In The Waiting Room, Peter Nicks takes viewers into the waiting room of Highland Public Hospital, Oakland. Shot over a 24 hour shift, this compelling documentary manages to capture both the enormity of the hospital’s enterprise (taking in 250 patients each day) and the intensely personal experiences that play out within it.

We meet a host of characters at Highland: the homeless addict who comes in so often the staff know him by name; twelve year old Deja, whose Dad is scared to tears she’s going to die, like his other child; the carpet layer, who keeps working through excruciating pain caused by spinal spurs. The staff also step in front of the camera, negotiating hospital bureaucracy and juggling their inadequate resources to help out as many people as they can in their twelve hour shifts.
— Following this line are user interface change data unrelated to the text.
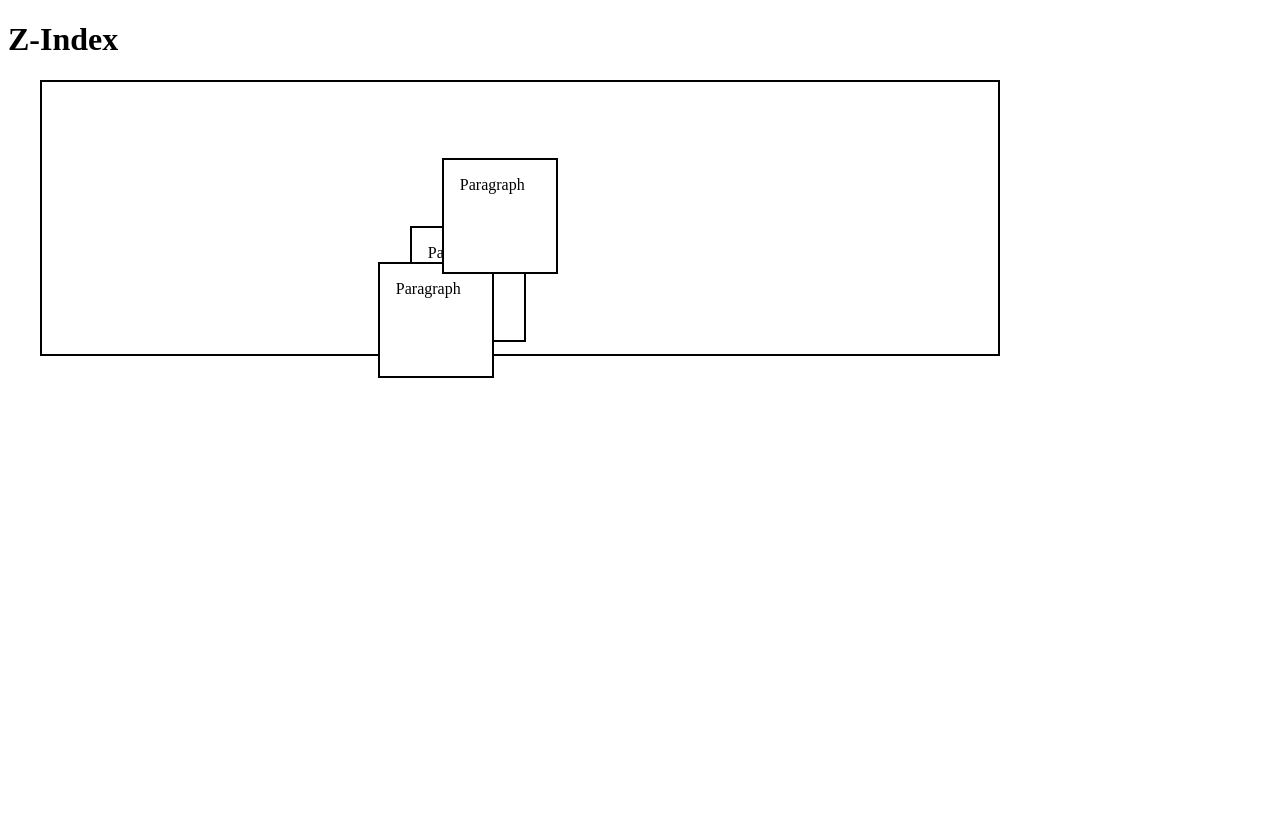
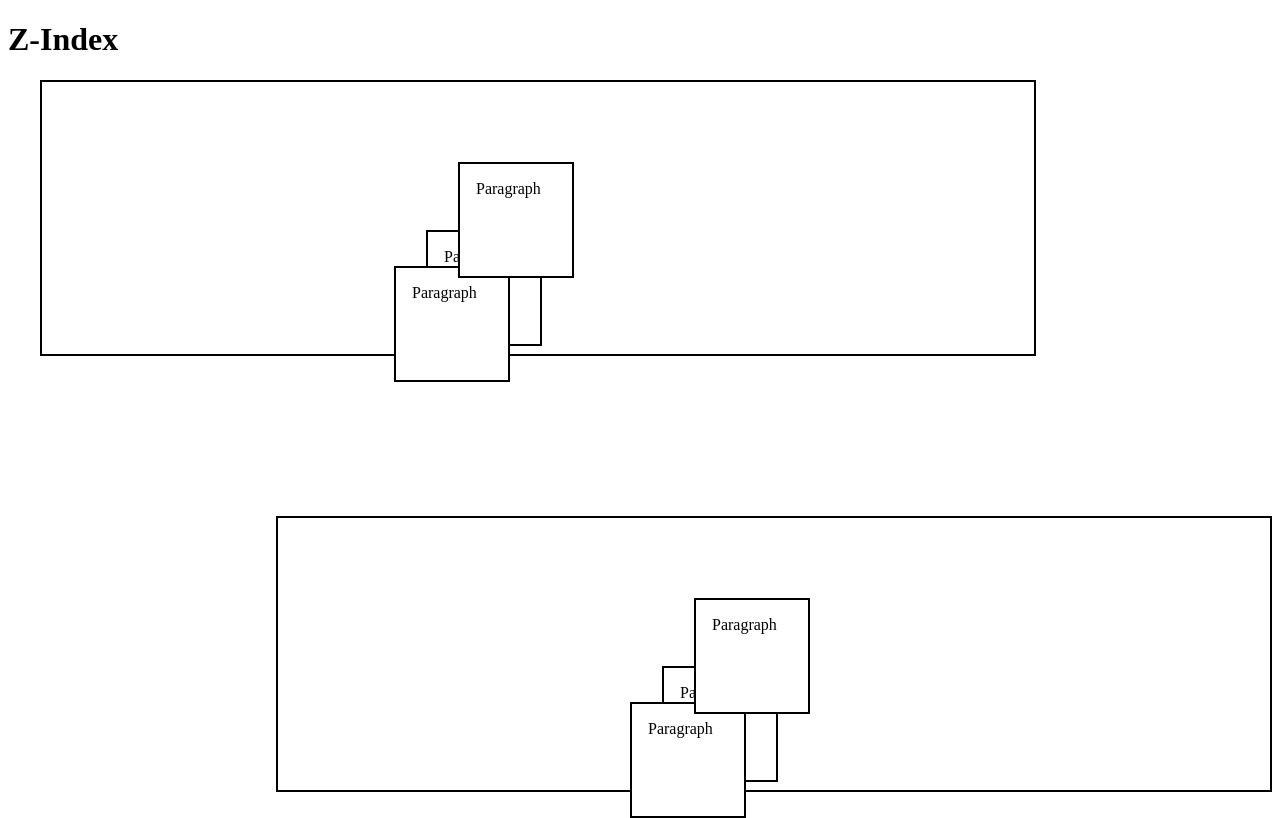
Before and after one commit to eliasjames/training-responsive-design, a plain HTML site: page examples/00-css-in-depth/z-index.html in a window 1280 px wide. Drawn offline with Linux system fonts and the light colour scheme.

Commit message:
Improve examples

```diff
--- a/examples/00-css-in-depth/z-index.html
+++ b/examples/00-css-in-depth/z-index.html
@@ -27,23 +27,31 @@
         width: 5em;
       }
       .example {
+        background: white;
         height: 15em;
+        position: absolute;
         width: 75%;
+        z-index: 1;
       }
-      #negative-container {
+      .second {
+        bottom: 0;
+        right: 0;
+        z-index: 0;
+      }
+      .negative-container {
         margin: 10% auto;
         width: 10%;
       }
-      #one {
+      .one {
         margin-left: -2em;
         margin-top: -2em;
         z-index: 1;
       }
-      #two {
+      .two {
         margin-left: -4em;
         margin-top: -4em;
       }
-      #three {
+      .three {
         margin-left: -6em;
         margin-top: -6em;
       }
@@ -56,16 +64,30 @@
 <body>
   <h1>Z-Index</h1>
   <main>
-    <section class="example">
+    <section class="example first">
       <!-- only here to keep <p>s inside <section> -->
-      <div id="negative-container">
-        <p id="one">
+      <div class="negative-container">
+        <p class="one">
           Paragraph
         </p>
-        <p id="two">
+        <p class="two">
           Paragraph
         </p>
-        <p id="three">
+        <p class="three">
+          Paragraph
+        </p>
+      </div>
+    </section>
+    <section class="example second">
+      <!-- only here to keep <p>s inside <section> -->
+      <div class="negative-container">
+        <p class="one">
+          Paragraph
+        </p>
+        <p class="two">
+          Paragraph
+        </p>
+        <p class="three">
           Paragraph
         </p>
       </div>
```
Also changed, not shown: examples/00-css-in-depth/lab-basic-fluid.html (+8 -2 lines), examples/00-css-in-depth/lab-horizontal-nav.html (+1 -1 lines), examples/00-css-in-depth/lab-two-column.html (+6 -1 lines).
Through these people, Nicks exposes the many shortcomings of the American healthcare system, where people without insurance are shunted from one facility to the next, getting sicker and poorer with every step. Nicks should be commended for the honesty in this film. He never victimises people for the sake of the story, but makes it clear that they are inevitably victims of a society that will make no concessions for them. Nicks portrays his characters with compassion, showing their misfortune, but also their resilience. As well as being serious and thought provoking, The Waiting Room is an engrossing watch.

This film is part of a larger project that is pulling together stories from the various people who wind up in Highland Hospital, with the aim of creating a platform for their thoughts to be made public and prominent.

For more information about the The Waiting Room Storytelling Project, see http://www.whatruwaitingfor.com

‘The Waiting Room’ is showing on Monday 15 and Thursday 18 as part of the Documentary Edge Festival. For information on viewing times, visit http://www.documentaryedge.org.nz/2013/ak/film/waiting-room